There is a huge emphasis today on personal ‘confidence.’ Research on the raising of children has shown that saturating them with super self-confidence, e.g. ‘You can do anything, you can achieve anything’ can also set them up for failure when encountering real life and perhaps not gaining the promised/imagined/expected results. We hear the success stories but not the drop-out ones. This is what happens, I believe, when we over-exalt human achievement, reason and ‘success’ in our society.

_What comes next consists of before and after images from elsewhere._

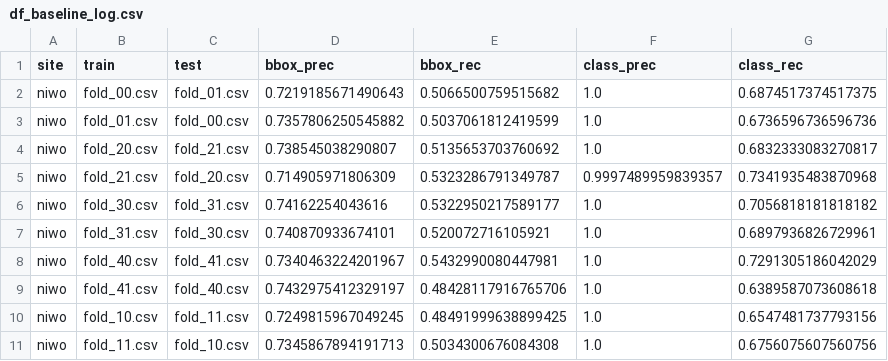
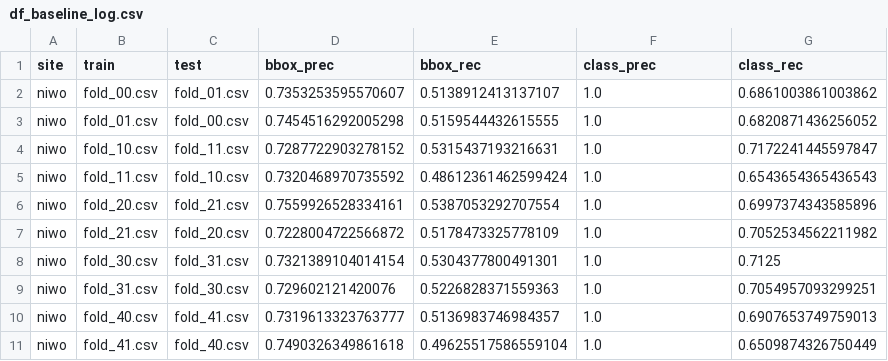
Before and after one commit to ih-cs6300/DeepForest-pytorch, a CSV file: df_baseline_log.csv, drawn as a sheet.

```diff
--- a/df_baseline_log.csv
+++ b/df_baseline_log.csv
@@ -1,11 +1,11 @@
 site,train,test,bbox_prec,bbox_rec,class_prec,class_rec
-niwo,fold_00.csv,fold_01.csv,0.7219185671490643,0.5066500759515682,1.0,0.6874517374517375
-niwo,fold_01.csv,fold_00.csv,0.7357806250545882,0.5037061812419599,1.0,0.6736596736596736
-niwo,fold_20.csv,fold_21.csv,0.738545038290807,0.5135653703760692,1.0,0.6832333083270817
-niwo,fold_21.csv,fold_20.csv,0.714905971806309,0.5323286791349787,0.9997489959839357,0.7341935483870968
-niwo,fold_30.csv,fold_31.csv,0.74162254043616,0.5322950217589177,1.0,0.7056818181818182
-niwo,fold_31.csv,fold_30.csv,0.740870933674101,0.520072716105921,1.0,0.6897936826729961
-niwo,fold_40.csv,fold_41.csv,0.7340463224201967,0.5432990080447981,1.0,0.7291305186042029
-niwo,fold_41.csv,fold_40.csv,0.7432975412329197,0.48428117916765706,1.0,0.6389587073608618
-niwo,fold_10.csv,fold_11.csv,0.7249815967049245,0.48491999638899425,1.0,0.6547481737793156
-niwo,fold_11.csv,fold_10.csv,0.7345867894191713,0.5034300676084308,1.0,0.6756075607560756
+niwo,fold_00.csv,fold_01.csv,0.7353253595570607,0.5138912413137107,1.0,0.6861003861003862
+niwo,fold_01.csv,fold_00.csv,0.7454516292005298,0.5159544432615555,1.0,0.6820871436256052
+niwo,fold_10.csv,fold_11.csv,0.7287722903278152,0.5315437193216631,1.0,0.7172241445597847
+niwo,fold_11.csv,fold_10.csv,0.7320468970735592,0.48612361462599424,1.0,0.6543654365436543
+niwo,fold_20.csv,fold_21.csv,0.7559926528334161,0.5387053292707554,1.0,0.6997374343585896
+niwo,fold_21.csv,fold_20.csv,0.7228004722566872,0.5178473325778109,1.0,0.7052534562211982
+niwo,fold_30.csv,fold_31.csv,0.7321389104014154,0.5304377800491301,1.0,0.7125
+niwo,fold_31.csv,fold_30.csv,0.729602121420076,0.5226828371559363,1.0,0.7054957093299251
+niwo,fold_40.csv,fold_41.csv,0.7319613323763777,0.5136983746984357,1.0,0.6907653749759013
+niwo,fold_41.csv,fold_40.csv,0.7490326349861618,0.49625517586559104,1.0,0.6509874326750449
```
Also changed, not shown: 1 other file.
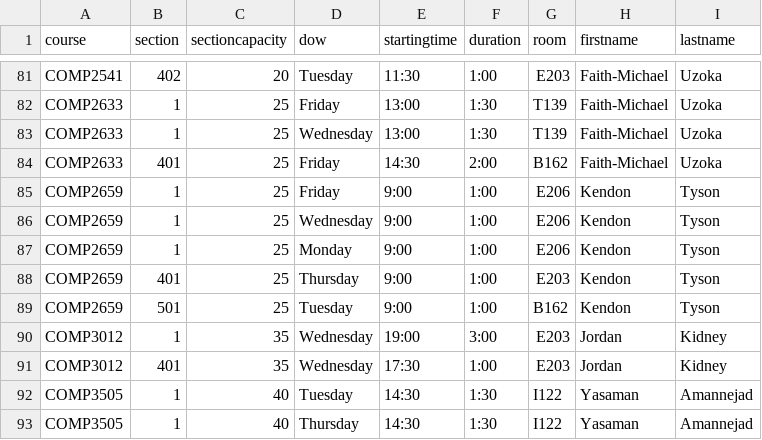
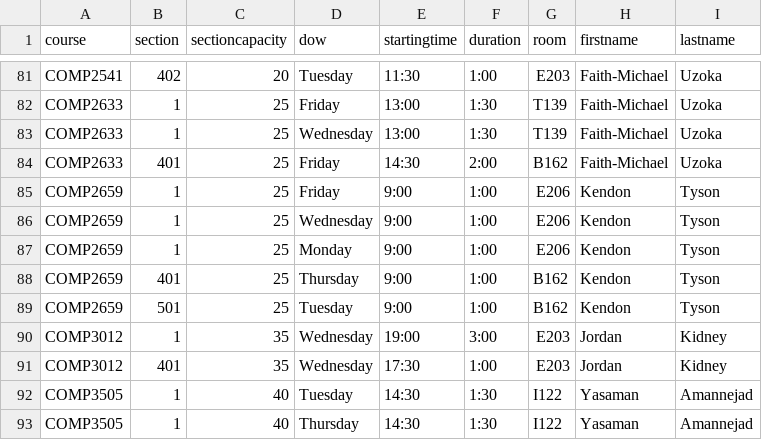
Before and after one commit to jpratt-mru/maco.calendar.datafiles, a CSV file: 2020.01.schedule.csv, drawn as a sheet; only a part is shown, gaps mark what is left out.

Commit message:
Move 2659 to B162

```diff
--- a/2020.01.schedule.csv
+++ b/2020.01.schedule.csv
@@ -87,3 +87,3 @@ COMP2659,1,25,Wednesday,9:00,1:00,E206,Kendon,Tyson
 COMP2659,1,25,Monday,9:00,1:00,E206,Kendon,Tyson
-COMP2659,401,25,Thursday,9:00,1:00,E203,Kendon,Tyson
+COMP2659,401,25,Thursday,9:00,1:00,B162,Kendon,Tyson
 COMP2659,501,25,Tuesday,9:00,1:00,B162,Kendon,Tyson
```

There is of course a valid and healthy self-confidence, when we recognize that each of us has been created uniquely in the image of God, having been given different gifts according to our Father’s wisdom. If you have parents/mentors who nurture this value, you are most fortunate.

On the other hand there is a self/over-confidence which is built on extreme self-belief and pride. E.g. the (smile) example of South Africans priding themselves on leading the top rugby-playing nations of the world. Traditionally the champions have vacillated between our ‘Springboks’ (type of leaping antelope) and the New Zealand ‘All Blacks’ (that’s their uniform).

We recently thrashed the Kiwis in a test-match only to fall prey a week later to over-confidence and succumb before a record crowd of 63,000 at Ellis Park stadium in Johannesburg. How embarrassing! There’s the example of world-famous Virat Kohli, India’s incredible cricketing batsman, confessing just a while ago that he was suffering from a mental slump in his health, so that he now often feels ‘alone’ in a room full of people. He’s short on runs and his confidence has gone through the floor, the same man who has over many years enthralled hundreds of thousands of people across the globe with his talented captaincy and batting. Think of Steve Jobs of Apple renown: he (understandably) took pride in his magnificent achievements: however before he died a few years ago of pancreatic cancer at the age of 56, he declared that none of his business successes really mattered, the only thing that mattered were relationships and life itself.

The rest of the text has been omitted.